In his workshop in Bagnolet, which he compares to the scenes of a theater, Hervé Van der Straeten uses invisible stratagems and reinforcement techniques that leave no clues as to their complexity, giving the object an acrobatic aura. As the head of a team of twenty extremely sharp and precise artisans, who bring together modern technology and very traditional techniques, Van der Straeten combines the expertise of each to meet even his most extreme demands, with an exceptional attention to detail.
The success of the exhibitions in his Parisian gallery give way to the preparation of new pieces for prestigious galleries that represent him such as Ralph Pucci in New York City and Los Angeles in 2006 – 2007 and the inauguration of his new space in October 2013 in Miami during Art Basel Miami and Design Miami, in an old 2000m² warehouse in the heart of the Art District. The work of Hervé Van der Straeten stood alongside those of Patrick Naggar, India Mahdavi, Paul Mathieu and Eric Schmitt in dialogue with the American designs of Ruben Toledo, Vladimir Kagan and Jens Risom.
In St. Moritz, Switzerland, the Galerie KARSTEN GREVE are dedicating their winter exhibition to the work of the French designer for the fourth consecutive year, running from February 8 until April 19. His pieces of furniture, mirrors and lights are in dialogue with the works of the contemporary artists exhibited in the gallery. He exhibits will include the Nébuleuse mirror, an electric blue anodized piece of aluminum that resembles the free forms of automatic writing, a new version of the Chaos console whose assembly blocks in plum and red lacquered wood illustrate his work on balance, a new variation of iconic light fixtures such as the Pastilles table lamps in gilded brass and white marble and the Volubile lamp in gilded and patinated bronze.
Eclectic in his collaborations, Hervé Van der Straeten has put his expertise at the service of some of the most important luxury fashion house to design items like perfume bottles – including that of the iconic J’adore Dior – and makeup palettes. “There is a precious feminine element to my work, which is present in my jewelry, in contrast to my furniture which is very strong.

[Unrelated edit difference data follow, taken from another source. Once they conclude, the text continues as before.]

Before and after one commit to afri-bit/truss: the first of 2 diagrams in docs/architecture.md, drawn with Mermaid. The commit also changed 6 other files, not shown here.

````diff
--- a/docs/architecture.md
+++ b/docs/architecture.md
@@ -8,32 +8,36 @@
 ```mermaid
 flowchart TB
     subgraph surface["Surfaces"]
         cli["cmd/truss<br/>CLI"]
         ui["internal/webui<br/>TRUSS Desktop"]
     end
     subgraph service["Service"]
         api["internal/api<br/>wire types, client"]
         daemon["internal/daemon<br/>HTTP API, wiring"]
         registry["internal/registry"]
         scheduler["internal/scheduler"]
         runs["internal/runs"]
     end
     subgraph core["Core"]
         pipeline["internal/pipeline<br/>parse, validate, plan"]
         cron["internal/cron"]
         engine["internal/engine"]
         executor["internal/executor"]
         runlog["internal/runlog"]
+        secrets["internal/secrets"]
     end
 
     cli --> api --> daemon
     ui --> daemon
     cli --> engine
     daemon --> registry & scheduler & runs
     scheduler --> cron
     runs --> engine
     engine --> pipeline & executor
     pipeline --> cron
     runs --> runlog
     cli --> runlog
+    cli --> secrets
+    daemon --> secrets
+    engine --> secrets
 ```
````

It is because of this mix of the two that cosmetic companies come to me. I still take the time to make things by hand. For the Guerlain Kiss Kiss red lipstick case, each side is irregular and reproduces the imprint of my fingers on the metal. I carved myself a prototype in bronze. It was then duplicated in the actual size, to the hundredth of a millimeter.”
Hervé Van der Straeten can count, among his main collectors, international designers as well as the Mobilier National – the official supplier of furniture and decorative objects for the French State since Louis XIV. Recipient of numerous awards and honors, he was awarded the “Entreprise du Patrimoine Vivant” by the Ministry of Culture in 2007, was appointed Chevalier de l’ordre des Arts et des Lettres in 2008. He contributes, as a part of the Comité Colbert, to the international promotion of the French art of living along with 78 other French luxury houses.

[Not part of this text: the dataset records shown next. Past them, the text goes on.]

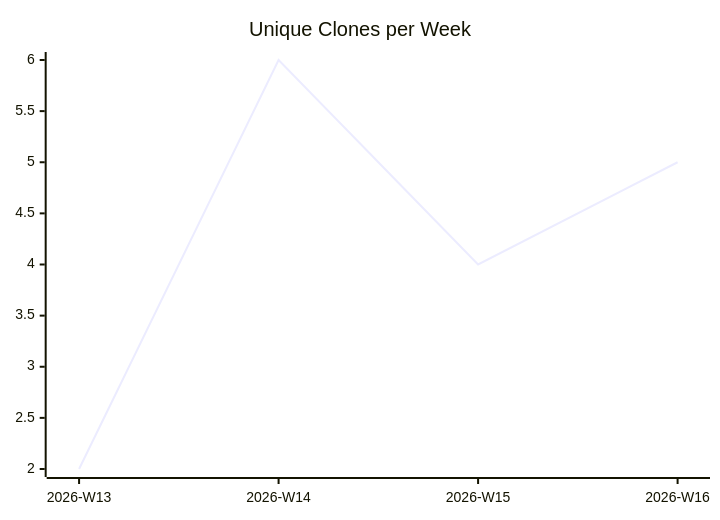
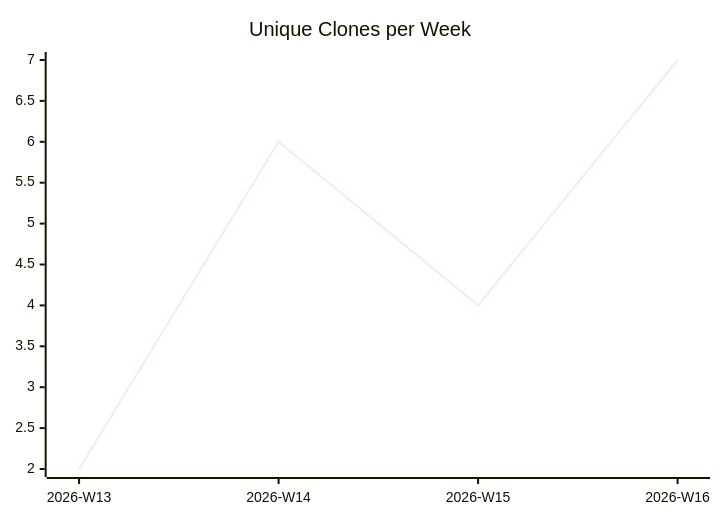
Before and after one commit to justdavis-family/github-analytics-data: the third of 3 diagrams in karlmdavis/obsidian-operator/README.md, drawn with Mermaid. The commit also changed other lines of this file and 190 other files, not shown here.

````diff
--- a/karlmdavis/obsidian-operator/README.md
+++ b/karlmdavis/obsidian-operator/README.md
@@ -19,6 +19,6 @@
 ```mermaid
 xychart-beta
   title "Unique Clones per Week"
   x-axis ["2026-W13", "2026-W14", "2026-W15", "2026-W16"]
-  line [2, 6, 4, 5]
+  line [2, 6, 4, 7]
 ```
````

Galerie Karsten Greve Via Maistra 4
CH 7500 St Moritz
Tel : + 41 (0) 81 8 34 90 34
Galerie Ralph Pucci Gallery
343 N.W. 25th Street
33127 Miami, Florida www.ralphpucci.net

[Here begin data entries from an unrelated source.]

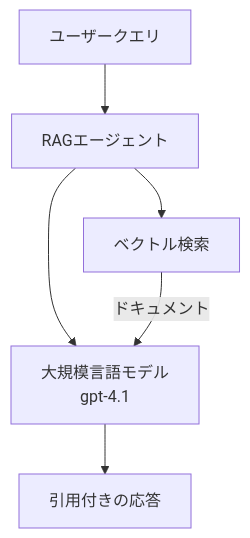
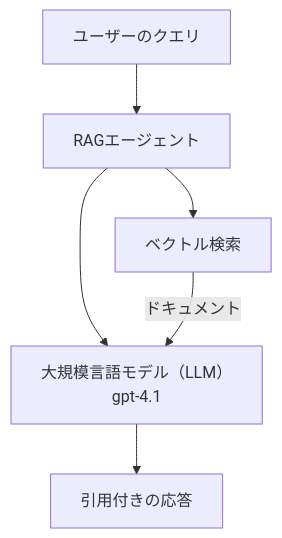
Before and after one commit to microsoft/AZD-for-beginners: the second of 3 diagrams in translations/ja/docs/chapter-02-ai-development/agents.md, drawn with Mermaid. The commit also changed other lines of this file and 104 other files, not shown here.

````diff
--- a/translations/ja/docs/chapter-02-ai-development/agents.md
+++ b/translations/ja/docs/chapter-02-ai-development/agents.md
@@ -175,8 +181,8 @@
 ```mermaid
 graph TD
-    Query[ユーザークエリ] --> RAG[RAGエージェント]
+    Query[ユーザーのクエリ] --> RAG[RAGエージェント]
     RAG --> Vector[ベクトル検索]
-    RAG --> LLM[大規模言語モデル<br/>gpt-4.1]
+    RAG --> LLM[大規模言語モデル（LLM）<br/>gpt-4.1]
     Vector -- ドキュメント --> LLM
     LLM --> Response[引用付きの応答]
 ```
````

Galerie Hervé Van der Straeten
11 rue Ferdinand Duval 75004 Paris.
Tel. 01 42 78 99 99